▸ **DATA TO EXAMINE**
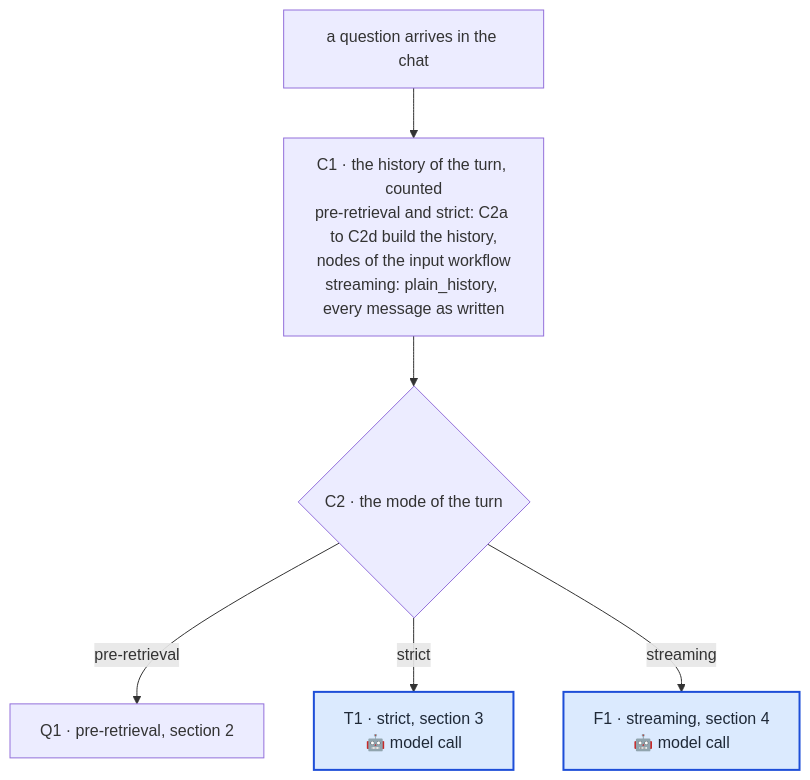
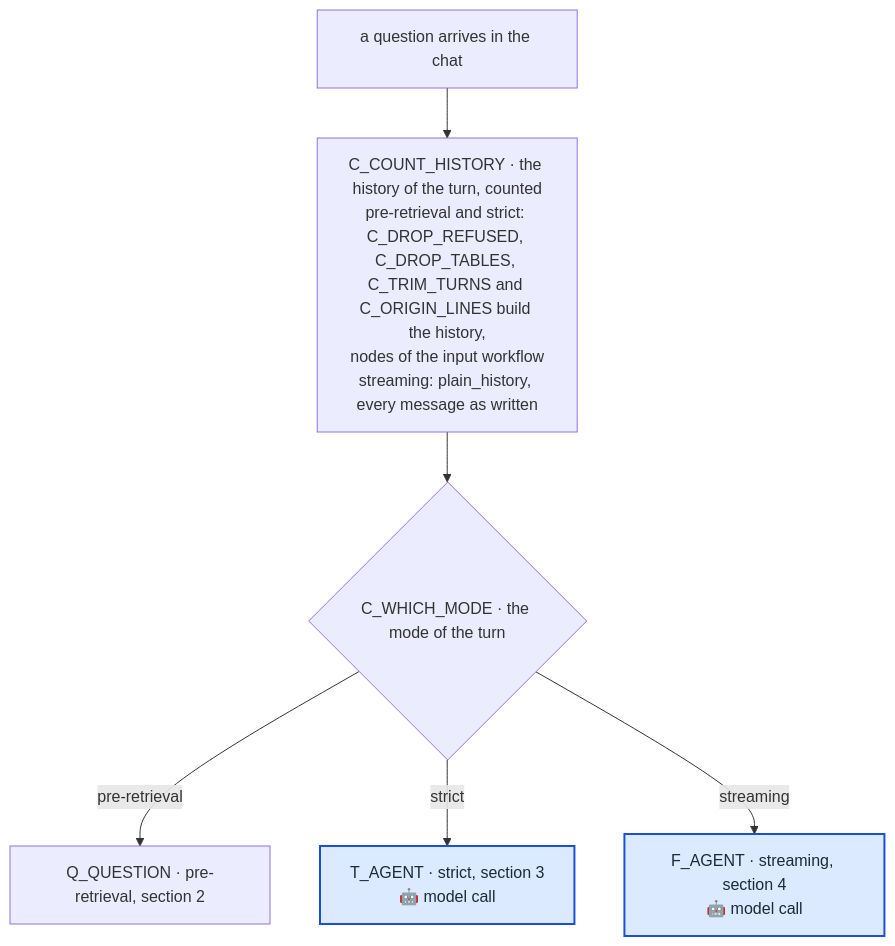
The first of 2 diagrams in docs/query_nodes.md (Clod/llmwiki-marimo), drawn with Mermaid before and after one commit. The commit also changed other lines of this file and 92 other files, not shown here.

First line of the commit message:
refactor: the workflow nodes are named by what they do

````diff
--- a/docs/query_nodes.md
+++ b/docs/query_nodes.md
@@ -72,15 +72,15 @@
 ```mermaid
 flowchart TD
-    Q0["a question arrives in the chat"]
-    C1["C1 · the history of the turn, counted<br/>pre-retrieval and strict: C2a to C2d build the history,<br/>nodes of the input workflow<br/>streaming: plain_history, every message as written"]
-    C2{"C2 · the mode of the turn"}
-    P["Q1 · pre-retrieval, section 2"]
-    S["T1 · strict, section 3<br/>🤖 model call"]
-    F["F1 · streaming, section 4<br/>🤖 model call"]
-    Q0 --> C1 --> C2
-    C2 -->|pre-retrieval| P
-    C2 -->|strict| S
-    C2 -->|streaming| F
+    START["a question arrives in the chat"]
+    C_COUNT_HISTORY["C_COUNT_HISTORY · the history of the turn, counted<br/>pre-retrieval and strict: C_DROP_REFUSED, C_DROP_TABLES, C_TRIM_TURNS and C_ORIGIN_LINES build the history,<br/>nodes of the input workflow<br/>streaming: plain_history, every message as written"]
+    C_WHICH_MODE{"C_WHICH_MODE · the mode of the turn"}
+    P["Q_QUESTION · pre-retrieval, section 2"]
+    S["T_AGENT · strict, section 3<br/>🤖 model call"]
+    F["F_AGENT · streaming, section 4<br/>🤖 model call"]
+    START --> C_COUNT_HISTORY --> C_WHICH_MODE
+    C_WHICH_MODE -->|pre-retrieval| P
+    C_WHICH_MODE -->|strict| S
+    C_WHICH_MODE -->|streaming| F
     classDef llm fill:#dbeafe,stroke:#1d4ed8,stroke-width:2px,color:#1f2937
     class S,F llm
 ```
````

▸ **WORK TASK**
Each line that holds the word "turn" should be extracted from the records.

▸ **OUTPUT OF THE EXERCISE**
-    C1["C1 · the history of the turn, counted<br/>pre-retrieval and strict: C2a to C2d build the history,<br/>nodes of the input workflow<br/>streaming: plain_history, every message as written"]
-    C2{"C2 · the mode of the turn"}
+    C_COUNT_HISTORY["C_COUNT_HISTORY · the history of the turn, counted<br/>pre-retrieval and strict: C_DROP_REFUSED, C_DROP_TABLES, C_TRIM_TURNS and C_ORIGIN_LINES build the history,<br/>nodes of the input workflow<br/>streaming: plain_history, every message as written"]
+    C_WHICH_MODE{"C_WHICH_MODE · the mode of the turn"}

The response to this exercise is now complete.